3. UK Natural Gas Production
UK natural gas production from the North Sea gradually replaced domestic coal gas supplies in the UK in the decade between 1967 and 1977. Production increased rapidly in the 1990’s before a peak in UK natural gas production in 2000, a year after UK North Sea oil production peaked in 1999. The UK was briefly a net exporter of natural gas (defined as production minus consumption), but since 2004 imports of natural gas have increased rapidly as production from the North Sea has declined by around 50% in just 10 years.
The UK now imports around half the natural gas it consumes by pipeline from countries like Norway and from further afield by LNG shipment from countries like Qatar, Algeria and Trinidad and Tobago.
4. UK Fossil Fuel Production and Consumption

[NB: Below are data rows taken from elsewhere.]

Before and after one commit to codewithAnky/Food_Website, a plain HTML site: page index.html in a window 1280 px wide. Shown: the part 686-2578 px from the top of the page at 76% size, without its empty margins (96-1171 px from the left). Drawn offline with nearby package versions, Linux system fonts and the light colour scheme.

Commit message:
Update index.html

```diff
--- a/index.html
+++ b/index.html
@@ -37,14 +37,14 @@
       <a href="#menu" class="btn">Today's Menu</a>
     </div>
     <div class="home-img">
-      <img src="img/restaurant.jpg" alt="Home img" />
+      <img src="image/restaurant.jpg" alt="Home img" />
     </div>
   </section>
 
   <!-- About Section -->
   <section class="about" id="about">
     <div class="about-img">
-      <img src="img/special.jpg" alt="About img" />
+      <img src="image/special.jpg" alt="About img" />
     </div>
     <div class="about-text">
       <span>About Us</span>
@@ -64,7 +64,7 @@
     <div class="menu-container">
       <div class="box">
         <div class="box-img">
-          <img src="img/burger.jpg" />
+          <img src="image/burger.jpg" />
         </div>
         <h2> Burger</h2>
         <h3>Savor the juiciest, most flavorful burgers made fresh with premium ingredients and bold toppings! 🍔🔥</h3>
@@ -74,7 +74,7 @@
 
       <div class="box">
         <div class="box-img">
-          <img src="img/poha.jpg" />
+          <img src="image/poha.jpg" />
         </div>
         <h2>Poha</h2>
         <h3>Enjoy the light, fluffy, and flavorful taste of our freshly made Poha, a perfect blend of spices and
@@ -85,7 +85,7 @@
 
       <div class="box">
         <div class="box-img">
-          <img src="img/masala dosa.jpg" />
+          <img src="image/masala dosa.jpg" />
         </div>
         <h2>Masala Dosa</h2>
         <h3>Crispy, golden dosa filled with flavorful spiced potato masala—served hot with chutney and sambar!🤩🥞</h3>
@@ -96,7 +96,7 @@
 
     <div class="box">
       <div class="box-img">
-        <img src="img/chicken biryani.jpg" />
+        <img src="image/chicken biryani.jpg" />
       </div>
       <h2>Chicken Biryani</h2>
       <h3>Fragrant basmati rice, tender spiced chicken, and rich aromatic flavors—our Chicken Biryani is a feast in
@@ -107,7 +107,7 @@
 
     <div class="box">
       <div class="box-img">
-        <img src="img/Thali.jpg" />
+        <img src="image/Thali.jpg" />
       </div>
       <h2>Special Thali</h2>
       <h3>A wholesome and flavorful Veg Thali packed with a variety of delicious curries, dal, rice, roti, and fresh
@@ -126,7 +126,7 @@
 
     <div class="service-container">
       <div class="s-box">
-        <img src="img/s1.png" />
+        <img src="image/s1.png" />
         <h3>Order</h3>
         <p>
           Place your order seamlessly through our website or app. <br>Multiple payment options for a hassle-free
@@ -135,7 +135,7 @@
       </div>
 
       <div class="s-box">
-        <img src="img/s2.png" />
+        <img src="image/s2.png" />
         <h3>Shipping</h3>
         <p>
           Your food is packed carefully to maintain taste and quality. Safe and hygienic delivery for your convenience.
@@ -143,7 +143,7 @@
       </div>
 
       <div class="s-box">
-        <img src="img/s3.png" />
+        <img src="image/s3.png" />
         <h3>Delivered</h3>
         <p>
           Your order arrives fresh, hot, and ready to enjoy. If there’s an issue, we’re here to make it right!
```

Coal, oil and natural gas have provided the UK with an enormous energy bonanza. As we have seen, a great deal of fossil fuel energy has been produced in the UK. We can view all energy sources together if we consider the primary energy they represent in PetaJoules (PJ) per year. In Paul Mobb’s graph (see Figure 4) indigenous production, commodity imports and exports together with total supply by fuel type are plotted.
We see the historical production of coal from the 1930’s, by then well into its decline, and growing imports of petroleum through the 1950’s and 1960’s. UK oil and natural gas production then comes on line and we have a period of surplus in the 1980’s and 1990’s when energy is again exported and commodity imports shrink. Meanwhile UK coal production is continuing its decline and, as UK oil and natural gas also enter decline around the beginning of this century, we are forced to import more and more energy. Projections to 2020 show that we are becoming increasingly dependent on imported energy at a time of rising and volatile prices. In energy terms, we are heading back to the 1970’s.
Energy imports have an effect on the UK balance of trade. If we look at the UK balance of trade in oil, we can see that the UK has gone from a surplus of around £0.5 billion per month at the start of this century, to a deficit of around £1 billion per month more recently as UK oil production continues to decline.
If the UK is increasingly an importer of oil, the question is what is the status of oil exports from oil exporting countries from whom we buy our oil? And what is the competition for these supplies? I shall look at the answer to these questions in a later post.